Task item » Read the data below. Every line holding the string "المشروع" must be copied.

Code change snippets
+ + + + +

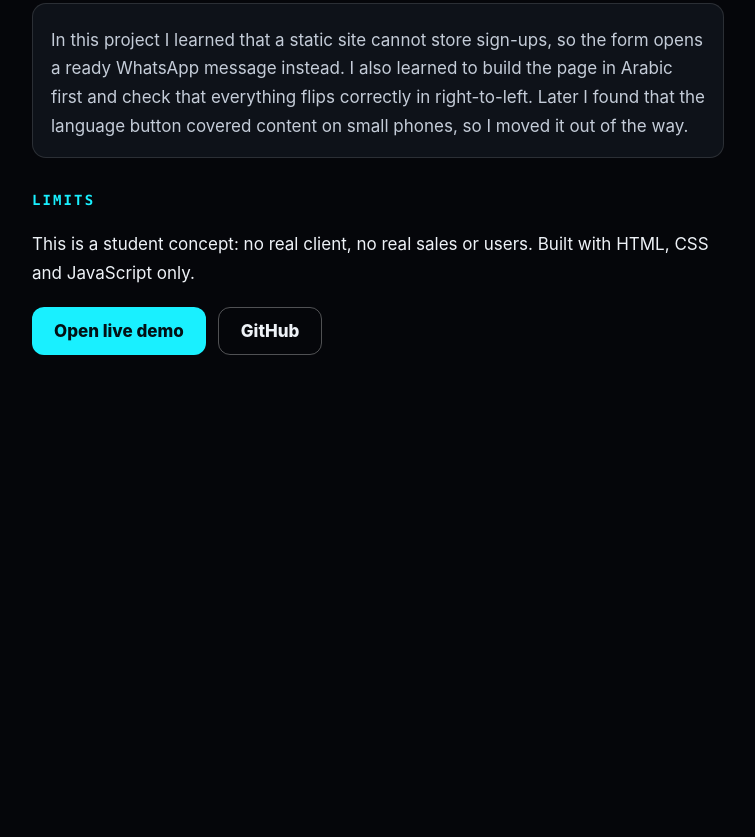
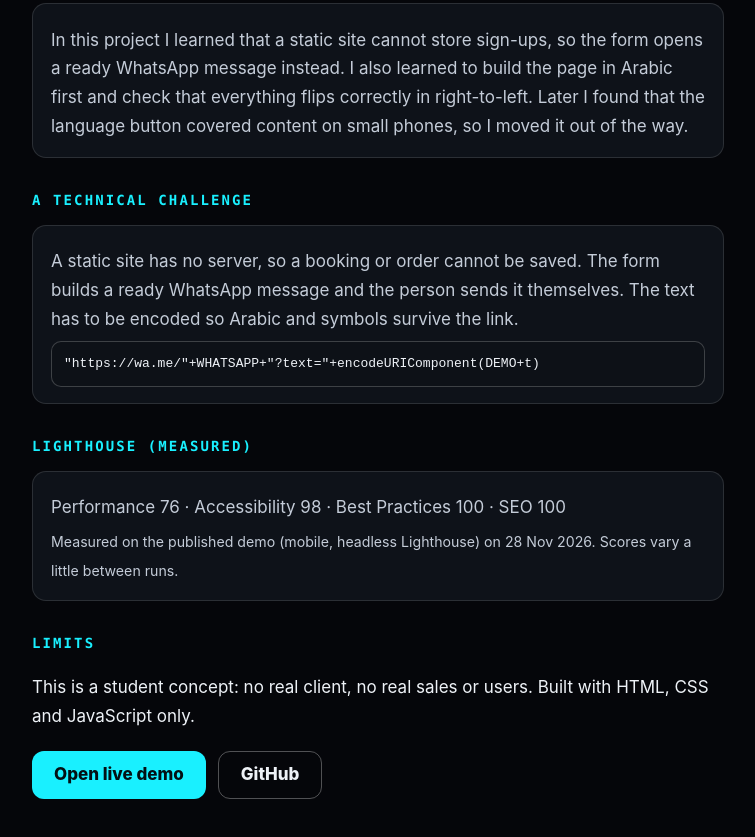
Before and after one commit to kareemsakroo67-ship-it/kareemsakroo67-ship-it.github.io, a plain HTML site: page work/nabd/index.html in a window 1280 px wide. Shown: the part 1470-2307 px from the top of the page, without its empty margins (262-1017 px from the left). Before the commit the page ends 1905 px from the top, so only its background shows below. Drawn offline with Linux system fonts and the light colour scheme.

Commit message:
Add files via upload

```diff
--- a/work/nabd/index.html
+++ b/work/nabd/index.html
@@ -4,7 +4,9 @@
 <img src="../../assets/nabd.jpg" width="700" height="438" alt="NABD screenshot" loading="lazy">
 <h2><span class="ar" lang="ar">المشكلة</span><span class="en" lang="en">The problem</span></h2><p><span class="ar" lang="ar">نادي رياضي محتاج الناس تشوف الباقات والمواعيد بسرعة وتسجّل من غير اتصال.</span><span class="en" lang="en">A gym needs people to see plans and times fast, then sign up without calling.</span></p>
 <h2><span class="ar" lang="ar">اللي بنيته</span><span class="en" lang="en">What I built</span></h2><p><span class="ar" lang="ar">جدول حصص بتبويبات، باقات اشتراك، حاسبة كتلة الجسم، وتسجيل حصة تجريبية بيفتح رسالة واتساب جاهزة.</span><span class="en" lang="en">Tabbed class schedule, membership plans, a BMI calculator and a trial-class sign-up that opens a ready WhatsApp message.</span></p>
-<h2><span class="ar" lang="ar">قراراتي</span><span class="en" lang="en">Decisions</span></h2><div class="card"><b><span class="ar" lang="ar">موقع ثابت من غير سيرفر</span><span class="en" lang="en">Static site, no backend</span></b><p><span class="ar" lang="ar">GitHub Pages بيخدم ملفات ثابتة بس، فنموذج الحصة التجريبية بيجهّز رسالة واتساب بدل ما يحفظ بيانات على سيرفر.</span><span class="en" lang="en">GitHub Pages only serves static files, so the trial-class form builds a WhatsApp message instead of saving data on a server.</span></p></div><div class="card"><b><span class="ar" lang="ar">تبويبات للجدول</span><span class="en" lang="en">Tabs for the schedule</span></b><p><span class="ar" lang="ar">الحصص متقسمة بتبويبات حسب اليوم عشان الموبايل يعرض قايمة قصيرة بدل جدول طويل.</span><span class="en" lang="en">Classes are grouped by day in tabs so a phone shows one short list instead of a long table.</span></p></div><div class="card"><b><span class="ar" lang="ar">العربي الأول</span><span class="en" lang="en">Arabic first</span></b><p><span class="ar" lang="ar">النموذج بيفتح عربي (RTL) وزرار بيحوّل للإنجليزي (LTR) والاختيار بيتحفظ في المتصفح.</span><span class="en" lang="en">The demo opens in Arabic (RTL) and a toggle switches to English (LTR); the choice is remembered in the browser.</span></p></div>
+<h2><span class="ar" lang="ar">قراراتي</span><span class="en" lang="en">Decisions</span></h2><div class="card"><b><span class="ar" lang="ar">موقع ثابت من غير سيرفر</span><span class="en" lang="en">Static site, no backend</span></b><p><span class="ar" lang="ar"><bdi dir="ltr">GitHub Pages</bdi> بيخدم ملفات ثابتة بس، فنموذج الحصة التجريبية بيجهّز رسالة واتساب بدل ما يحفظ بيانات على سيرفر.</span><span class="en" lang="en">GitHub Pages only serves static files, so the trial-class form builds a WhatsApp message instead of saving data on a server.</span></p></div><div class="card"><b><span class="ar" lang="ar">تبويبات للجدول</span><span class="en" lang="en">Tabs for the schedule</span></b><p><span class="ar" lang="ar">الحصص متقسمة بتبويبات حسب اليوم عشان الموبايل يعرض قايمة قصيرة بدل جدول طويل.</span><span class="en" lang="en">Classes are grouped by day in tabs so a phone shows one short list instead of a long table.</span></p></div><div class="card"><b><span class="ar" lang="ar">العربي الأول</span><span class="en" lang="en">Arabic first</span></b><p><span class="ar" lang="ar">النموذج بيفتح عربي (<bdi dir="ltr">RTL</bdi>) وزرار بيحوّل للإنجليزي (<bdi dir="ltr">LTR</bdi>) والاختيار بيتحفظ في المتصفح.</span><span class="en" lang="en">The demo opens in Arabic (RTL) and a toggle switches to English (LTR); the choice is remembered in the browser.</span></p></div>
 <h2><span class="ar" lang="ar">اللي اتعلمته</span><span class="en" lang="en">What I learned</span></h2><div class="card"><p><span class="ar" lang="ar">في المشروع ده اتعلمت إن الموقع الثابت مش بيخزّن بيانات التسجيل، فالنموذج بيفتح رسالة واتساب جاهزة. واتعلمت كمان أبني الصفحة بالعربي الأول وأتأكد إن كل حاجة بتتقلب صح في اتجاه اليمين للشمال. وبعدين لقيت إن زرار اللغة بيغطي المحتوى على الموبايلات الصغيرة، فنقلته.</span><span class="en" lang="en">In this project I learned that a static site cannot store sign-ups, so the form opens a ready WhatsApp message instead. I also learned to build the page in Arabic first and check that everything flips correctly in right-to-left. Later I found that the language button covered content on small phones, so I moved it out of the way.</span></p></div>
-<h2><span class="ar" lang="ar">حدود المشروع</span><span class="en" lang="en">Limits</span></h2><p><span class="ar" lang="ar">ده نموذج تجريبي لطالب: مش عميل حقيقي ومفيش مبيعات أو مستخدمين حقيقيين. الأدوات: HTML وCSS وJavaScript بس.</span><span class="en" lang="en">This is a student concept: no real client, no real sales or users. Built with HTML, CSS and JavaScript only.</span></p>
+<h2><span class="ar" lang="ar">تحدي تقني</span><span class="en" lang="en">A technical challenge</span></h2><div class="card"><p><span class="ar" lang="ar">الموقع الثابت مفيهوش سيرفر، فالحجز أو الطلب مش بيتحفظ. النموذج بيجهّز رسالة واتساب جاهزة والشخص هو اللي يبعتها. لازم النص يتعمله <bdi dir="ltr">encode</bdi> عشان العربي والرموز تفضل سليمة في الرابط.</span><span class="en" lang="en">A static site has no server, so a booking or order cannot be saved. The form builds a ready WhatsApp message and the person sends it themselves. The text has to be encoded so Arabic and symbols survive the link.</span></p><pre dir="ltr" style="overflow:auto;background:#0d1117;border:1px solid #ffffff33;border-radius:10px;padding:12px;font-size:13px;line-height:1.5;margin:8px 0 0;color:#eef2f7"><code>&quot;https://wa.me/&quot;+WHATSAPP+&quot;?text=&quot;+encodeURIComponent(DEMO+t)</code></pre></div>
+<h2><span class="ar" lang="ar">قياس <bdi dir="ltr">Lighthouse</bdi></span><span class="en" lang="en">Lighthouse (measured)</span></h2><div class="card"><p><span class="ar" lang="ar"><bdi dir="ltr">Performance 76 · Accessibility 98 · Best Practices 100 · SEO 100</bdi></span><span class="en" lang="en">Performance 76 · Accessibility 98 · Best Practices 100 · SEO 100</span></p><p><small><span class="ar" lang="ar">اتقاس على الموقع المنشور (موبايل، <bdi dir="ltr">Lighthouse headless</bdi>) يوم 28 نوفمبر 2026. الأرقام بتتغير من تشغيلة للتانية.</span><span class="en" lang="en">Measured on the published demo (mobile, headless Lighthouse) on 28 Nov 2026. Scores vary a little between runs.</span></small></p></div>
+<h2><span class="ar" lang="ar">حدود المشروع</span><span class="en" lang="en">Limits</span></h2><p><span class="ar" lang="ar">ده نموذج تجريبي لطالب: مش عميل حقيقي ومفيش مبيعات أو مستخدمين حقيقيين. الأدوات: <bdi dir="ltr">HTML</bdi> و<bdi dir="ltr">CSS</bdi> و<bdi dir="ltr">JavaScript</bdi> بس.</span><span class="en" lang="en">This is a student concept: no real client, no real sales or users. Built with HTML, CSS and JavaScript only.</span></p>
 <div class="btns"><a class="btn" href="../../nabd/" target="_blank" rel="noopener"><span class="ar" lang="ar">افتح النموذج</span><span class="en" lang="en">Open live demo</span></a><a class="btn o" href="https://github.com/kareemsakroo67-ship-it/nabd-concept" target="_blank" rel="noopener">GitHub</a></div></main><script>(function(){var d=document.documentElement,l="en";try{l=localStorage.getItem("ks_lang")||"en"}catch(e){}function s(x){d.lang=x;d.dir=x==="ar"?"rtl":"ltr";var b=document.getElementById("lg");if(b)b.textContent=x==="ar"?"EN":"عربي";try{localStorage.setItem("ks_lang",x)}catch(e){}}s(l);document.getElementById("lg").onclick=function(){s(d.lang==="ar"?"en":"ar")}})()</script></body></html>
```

+ + + + +

Expected output »
 <h2><span class="ar" lang="ar">اللي اتعلمته</span><span class="en" lang="en">What I learned</span></h2><div class="card"><p><span class="ar" lang="ar">في المشروع ده اتعلمت إن الموقع الثابت مش بيخزّن بيانات التسجيل، فالنموذج بيفتح رسالة واتساب جاهزة. واتعلمت كمان أبني الصفحة بالعربي الأول وأتأكد إن كل حاجة بتتقلب صح في اتجاه اليمين للشمال. وبعدين لقيت إن زرار اللغة بيغطي المحتوى على الموبايلات الصغيرة، فنقلته.</span><span class="en" lang="en">In this project I learned that a static site cannot store sign-ups, so the form opens a ready WhatsApp message instead. I also learned to build the page in Arabic first and check that everything flips correctly in right-to-left. Later I found that the language button covered content on small phones, so I moved it out of the way.</span></p></div>
-<h2><span class="ar" lang="ar">حدود المشروع</span><span class="en" lang="en">Limits</span></h2><p><span class="ar" lang="ar">ده نموذج تجريبي لطالب: مش عميل حقيقي ومفيش مبيعات أو مستخدمين حقيقيين. الأدوات: HTML وCSS وJavaScript بس.</span><span class="en" lang="en">This is a student concept: no real client, no real sales or users. Built with HTML, CSS and JavaScript only.</span></p>
+<h2><span class="ar" lang="ar">حدود المشروع</span><span class="en" lang="en">Limits</span></h2><p><span class="ar" lang="ar">ده نموذج تجريبي لطالب: مش عميل حقيقي ومفيش مبيعات أو مستخدمين حقيقيين. الأدوات: <bdi dir="ltr">HTML</bdi> و<bdi dir="ltr">CSS</bdi> و<bdi dir="ltr">JavaScript</bdi> بس.</span><span class="en" lang="en">This is a student concept: no real client, no real sales or users. Built with HTML, CSS and JavaScript only.</span></p>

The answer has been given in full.